Shadow defence secretary Emily Thornberry has been branded "waffly and incoherent" amid renewed Labour infighting over Trident.
Mrs Thornberry gave a presentation on her approach towards the issue of renewing the nuclear deterrent at a meeting of the Parliamentary Party.
Leader Jeremy Corbyn has been accused of appointing her to the key job because she shares his support for unilateral disarmament.
After Mrs Thornberry's appearance on Monday evening, former shadow defence minister Kevan Jones said she had taken questions "but didn't answer any".
"Waffly and incoherent," he told reporters outside.
Mrs Thornberry, who spoke for around half an hour, said she wanted to carry out the ongoing review of Labour policy on Trident in an "atmosphere of mutual trust and respect".
In the face of hostile questions from MPs and peers, she said: "There is no point trying to shout me down."
Some MPs complained that she had compared the Trident system to Spitfire aircraft.
However, a senior Labour source insisted she had been trying to suggest that some military technology had to be replaced, like Spitfires, and others could be updated - like Tornadoes.

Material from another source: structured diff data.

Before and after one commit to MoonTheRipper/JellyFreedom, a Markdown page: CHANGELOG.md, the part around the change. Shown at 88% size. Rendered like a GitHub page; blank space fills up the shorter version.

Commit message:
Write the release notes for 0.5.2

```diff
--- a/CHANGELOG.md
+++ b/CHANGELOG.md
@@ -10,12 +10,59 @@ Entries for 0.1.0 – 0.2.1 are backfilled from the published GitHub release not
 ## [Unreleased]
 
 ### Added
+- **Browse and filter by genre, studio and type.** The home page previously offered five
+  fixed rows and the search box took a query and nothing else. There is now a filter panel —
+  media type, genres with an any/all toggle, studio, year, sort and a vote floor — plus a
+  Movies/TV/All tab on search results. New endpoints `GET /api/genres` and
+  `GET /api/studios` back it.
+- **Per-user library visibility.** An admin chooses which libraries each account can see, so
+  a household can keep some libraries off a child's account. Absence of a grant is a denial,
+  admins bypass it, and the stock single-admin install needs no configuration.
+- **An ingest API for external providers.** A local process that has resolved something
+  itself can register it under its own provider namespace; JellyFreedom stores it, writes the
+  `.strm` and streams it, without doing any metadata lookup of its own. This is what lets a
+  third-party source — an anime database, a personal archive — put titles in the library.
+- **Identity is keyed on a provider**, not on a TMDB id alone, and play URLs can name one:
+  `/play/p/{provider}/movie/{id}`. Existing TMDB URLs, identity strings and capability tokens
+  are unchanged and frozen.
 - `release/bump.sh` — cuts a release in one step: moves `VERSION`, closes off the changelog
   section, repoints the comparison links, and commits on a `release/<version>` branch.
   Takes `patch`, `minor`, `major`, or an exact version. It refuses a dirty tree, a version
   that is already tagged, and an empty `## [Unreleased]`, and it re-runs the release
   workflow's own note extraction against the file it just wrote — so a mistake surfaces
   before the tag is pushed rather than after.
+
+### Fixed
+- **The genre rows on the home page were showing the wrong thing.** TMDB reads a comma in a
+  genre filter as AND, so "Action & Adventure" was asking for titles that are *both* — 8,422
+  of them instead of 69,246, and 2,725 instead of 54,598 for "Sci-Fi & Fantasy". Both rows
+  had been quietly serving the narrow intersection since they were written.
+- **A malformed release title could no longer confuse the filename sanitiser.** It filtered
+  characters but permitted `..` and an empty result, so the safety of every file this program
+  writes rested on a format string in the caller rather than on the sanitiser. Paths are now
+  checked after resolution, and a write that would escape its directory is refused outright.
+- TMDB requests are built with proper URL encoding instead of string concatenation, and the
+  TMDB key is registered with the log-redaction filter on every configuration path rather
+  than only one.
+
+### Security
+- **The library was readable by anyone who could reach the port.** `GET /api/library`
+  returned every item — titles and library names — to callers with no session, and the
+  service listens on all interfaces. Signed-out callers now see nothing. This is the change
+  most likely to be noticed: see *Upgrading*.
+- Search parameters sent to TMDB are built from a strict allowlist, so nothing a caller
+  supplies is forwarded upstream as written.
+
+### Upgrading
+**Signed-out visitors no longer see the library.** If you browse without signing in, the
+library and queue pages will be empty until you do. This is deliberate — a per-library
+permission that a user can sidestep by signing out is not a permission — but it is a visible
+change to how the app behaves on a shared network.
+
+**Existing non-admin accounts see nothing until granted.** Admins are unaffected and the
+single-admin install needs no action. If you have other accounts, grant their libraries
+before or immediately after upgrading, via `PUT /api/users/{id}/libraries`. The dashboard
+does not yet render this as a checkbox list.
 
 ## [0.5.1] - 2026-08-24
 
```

The source indicated that Mrs Thornberry had also raised doubts about whether submarines were a safe way to carry the nuclear deterrent.

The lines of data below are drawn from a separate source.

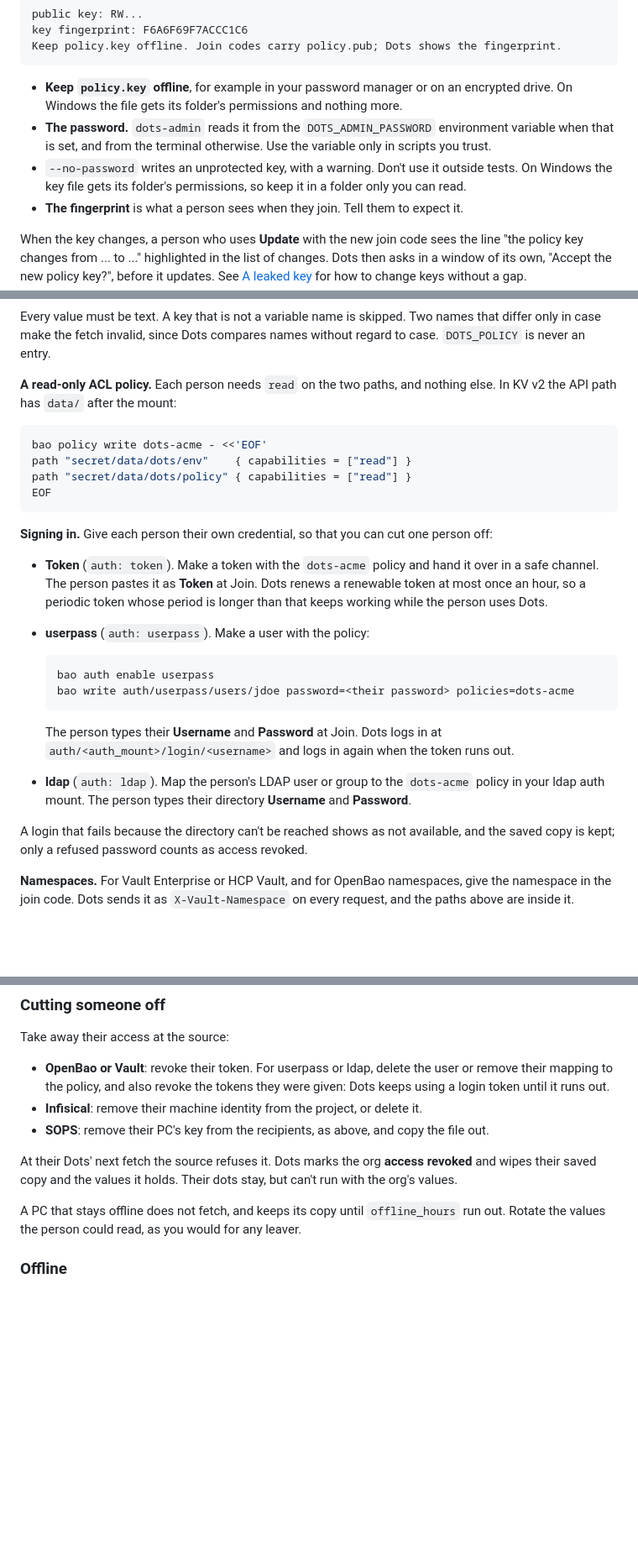
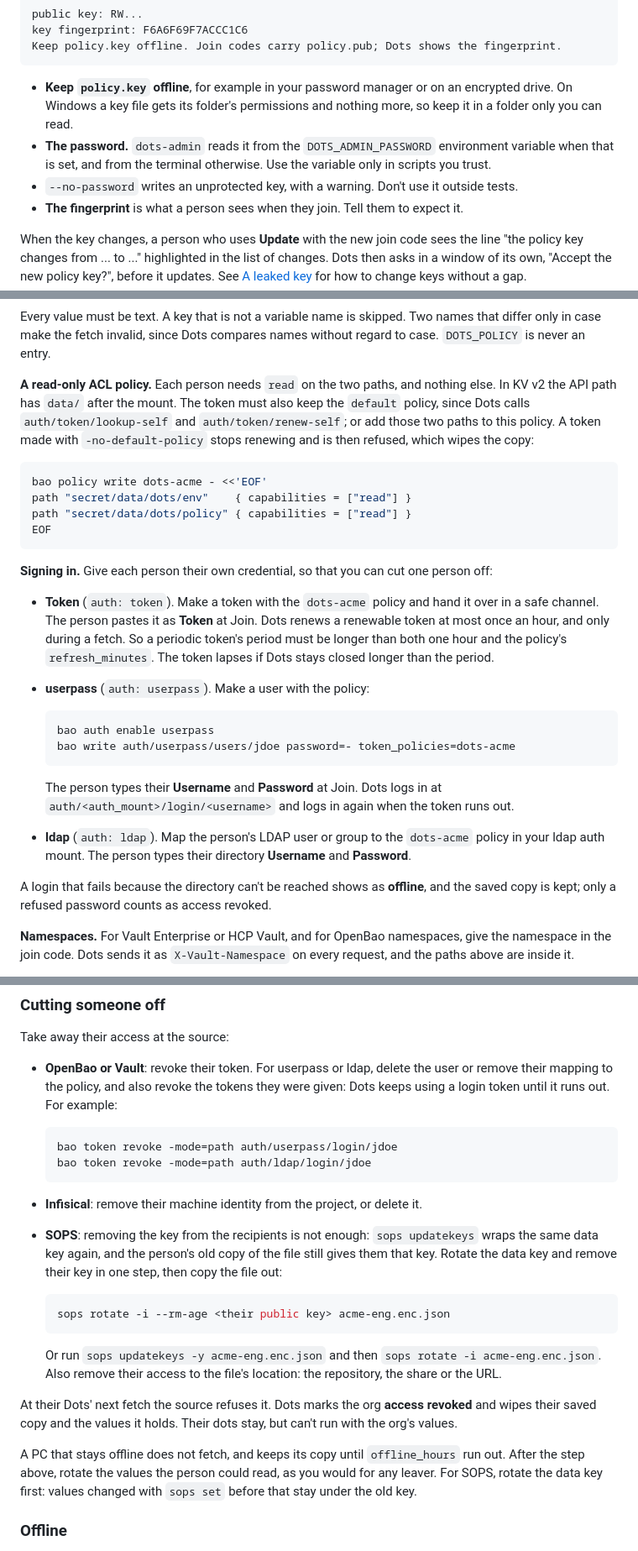
Before and after one commit to Aakshar-D/dots, a Markdown page: docs/vault-admin.md, 3 parts joined by grey strips. Shown at 84% size. Drawn GitHub-style; blank space fills up the shorter version.

Commit message:
docs(vault): SOPS cut-off rotates the data key; OpenBao token and Update notes

````diff
--- a/docs/vault-admin.md
+++ b/docs/vault-admin.md
@@ -63,11 +64,11 @@ Keep policy.key offline. Join codes carry policy.pub; Dots shows the fingerprint
 ```
 
 - **Keep `policy.key` offline**, for example in your password manager or on an encrypted drive.
-  On Windows the file gets its folder's permissions and nothing more.
+  On Windows a key file gets its folder's permissions and nothing more, so keep it in a folder
+  only you can read.
 - **The password.** `dots-admin` reads it from the `DOTS_ADMIN_PASSWORD` environment variable
   when that is set, and from the terminal otherwise. Use the variable only in scripts you trust.
 - `--no-password` writes an unprotected key, with a warning. Don't use it outside tests.
-  On Windows the key file gets its folder's permissions, so keep it in a folder only you can read.
 - **The fingerprint** is what a person sees when they join. Tell them to expect it.
 
 When the key changes, a person who uses **Update** with the new join code sees the line "the
@@ -288,7 +293,10 @@ in case make the fetch invalid, since Dots compares names without regard to case
 is never an entry.
 
 **A read-only ACL policy.** Each person needs `read` on the two paths, and nothing else. In KV v2
-the API path has `data/` after the mount:
+the API path has `data/` after the mount. The token must also keep the `default` policy, since
+Dots calls `auth/token/lookup-self` and `auth/token/renew-self`; or add those two paths to this
+policy. A token made with `-no-default-policy` stops renewing and is then refused, which wipes the
+copy:
 
 ```bash
 bao policy write dots-acme - <<'EOF'
@@ -301,13 +309,14 @@ EOF
 
 - **Token** (`auth: token`). Make a token with the `dots-acme` policy and hand it over in a safe
   channel. The person pastes it as **Token** at Join. Dots renews a renewable token at most once
-  an hour, so a periodic token whose period is longer than that keeps working while the person
-  uses Dots.
+  an hour, and only during a fetch. So a periodic token's period must be longer than both one
+  hour and the policy's `refresh_minutes`. The token lapses if Dots stays closed longer than the
+  period.
 - **userpass** (`auth: userpass`). Make a user with the policy:
 
   ```bash
   bao auth enable userpass
-  bao write auth/userpass/users/jdoe password=<their password> policies=dots-acme
+  bao write auth/userpass/users/jdoe password=- token_policies=dots-acme
   ```
 
   The person types their **Username** and **Password** at Join. Dots logs in at
@@ -315,7 +324,7 @@ EOF
 - **ldap** (`auth: ldap`). Map the person's LDAP user or group to the `dots-acme` policy in your
   ldap auth mount. The person types their directory **Username** and **Password**.
 
-A login that fails because the directory can't be reached shows as not available, and the saved
+A login that fails because the directory can't be reached shows as **offline**, and the saved
 copy is kept; only a refused password counts as access revoked.
 
 **Namespaces.** For Vault Enterprise or HCP Vault, and for OpenBao namespaces, give the namespace
@@ -528,15 +542,30 @@ Take away their access at the source:
 
 - **OpenBao or Vault**: revoke their token. For userpass or ldap, delete the user or remove
   their mapping to the policy, and also revoke the tokens they were given: Dots keeps using a
-  login token until it runs out.
+  login token until it runs out. For example:
+
+  ```bash
+  bao token revoke -mode=path auth/userpass/login/jdoe
+  bao token revoke -mode=path auth/ldap/login/jdoe
+  ```
 - **Infisical**: remove their machine identity from the project, or delete it.
-- **SOPS**: remove their PC's key from the recipients, as above, and copy the file out.
+- **SOPS**: removing the key from the recipients is not enough: `sops updatekeys` wraps the
+  same data key again, and the person's old copy of the file still gives them that key. Rotate
+  the data key and remove their key in one step, then copy the file out:
+
+  ```bash
+  sops rotate -i --rm-age <their public key> acme-eng.enc.json
+  ```
+
+  Or run `sops updatekeys -y acme-eng.enc.json` and then `sops rotate -i acme-eng.enc.json`.
+  Also remove their access to the file's location: the repository, the share or the URL.
 
 At their Dots' next fetch the source refuses it. Dots marks the org **access revoked** and wipes
 their saved copy and the values it holds. Their dots stay, but can't run with the org's values.
 
-A PC that stays offline does not fetch, and keeps its copy until `offline_hours` run out. Rotate
-the values the person could read, as you would for any leaver.
+A PC that stays offline does not fetch, and keeps its copy until `offline_hours` run out. After the
+step above, rotate the values the person could read, as you would for any leaver. For SOPS,
+rotate the data key first: values changed with `sops set` before that stay under the old key.
 
 ### Offline
 
````
Also changed, not shown: other parts of docs/vault-admin.md (+11 -1 lines).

"She was talking to some people about drones and it was apparent it was absolutely possible that large submarines could be tracked and attacked by drones," the source added.

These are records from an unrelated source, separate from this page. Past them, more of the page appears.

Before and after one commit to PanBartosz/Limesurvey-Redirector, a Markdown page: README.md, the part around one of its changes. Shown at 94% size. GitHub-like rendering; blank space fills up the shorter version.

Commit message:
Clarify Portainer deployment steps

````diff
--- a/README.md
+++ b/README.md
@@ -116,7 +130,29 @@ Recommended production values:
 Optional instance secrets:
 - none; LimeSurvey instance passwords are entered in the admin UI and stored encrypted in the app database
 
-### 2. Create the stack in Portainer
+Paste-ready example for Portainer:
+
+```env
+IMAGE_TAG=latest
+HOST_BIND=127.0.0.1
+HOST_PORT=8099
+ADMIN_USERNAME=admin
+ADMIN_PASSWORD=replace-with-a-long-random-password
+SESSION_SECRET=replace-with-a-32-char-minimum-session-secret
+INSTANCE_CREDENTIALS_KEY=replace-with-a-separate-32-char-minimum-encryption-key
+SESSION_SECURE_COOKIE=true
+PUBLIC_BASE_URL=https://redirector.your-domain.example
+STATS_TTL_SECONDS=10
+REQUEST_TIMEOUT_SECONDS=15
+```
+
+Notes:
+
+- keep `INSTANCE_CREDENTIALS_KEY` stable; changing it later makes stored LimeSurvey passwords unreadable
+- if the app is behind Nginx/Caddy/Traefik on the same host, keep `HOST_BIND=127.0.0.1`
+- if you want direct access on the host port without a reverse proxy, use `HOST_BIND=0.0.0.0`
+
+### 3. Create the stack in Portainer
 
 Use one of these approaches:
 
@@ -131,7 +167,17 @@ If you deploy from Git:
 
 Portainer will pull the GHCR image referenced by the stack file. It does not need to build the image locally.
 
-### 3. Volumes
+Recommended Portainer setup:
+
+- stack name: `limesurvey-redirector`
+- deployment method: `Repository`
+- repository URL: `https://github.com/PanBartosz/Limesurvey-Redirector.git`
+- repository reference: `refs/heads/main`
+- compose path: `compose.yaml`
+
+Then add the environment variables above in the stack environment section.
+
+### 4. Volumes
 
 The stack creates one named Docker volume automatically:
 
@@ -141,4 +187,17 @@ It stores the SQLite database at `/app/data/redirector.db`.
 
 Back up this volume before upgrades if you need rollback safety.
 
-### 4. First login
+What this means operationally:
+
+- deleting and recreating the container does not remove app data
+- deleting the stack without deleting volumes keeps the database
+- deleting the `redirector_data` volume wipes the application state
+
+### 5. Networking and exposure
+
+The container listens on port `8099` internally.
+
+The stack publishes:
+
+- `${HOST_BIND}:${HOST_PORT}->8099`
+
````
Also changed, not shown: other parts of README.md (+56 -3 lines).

Interventions were "evenly" split between speakers who wanted to renew Trident, those who did not think it was a "binary choice", and those who opposed renewal, according to the source.
Quizzed on how it had gone as she left the meeting, Mrs Thornberry said: "Alright."
When former leader Lord Kinnock was asked for his verdict he replied, "Yeah", and then walked away laughing.
Mr Corbyn was not present as he was manning a phone bank for Labour's London mayoral candidate Sadiq Khan.
However, he is expected to attend the next PLP meeting in two weeks' time.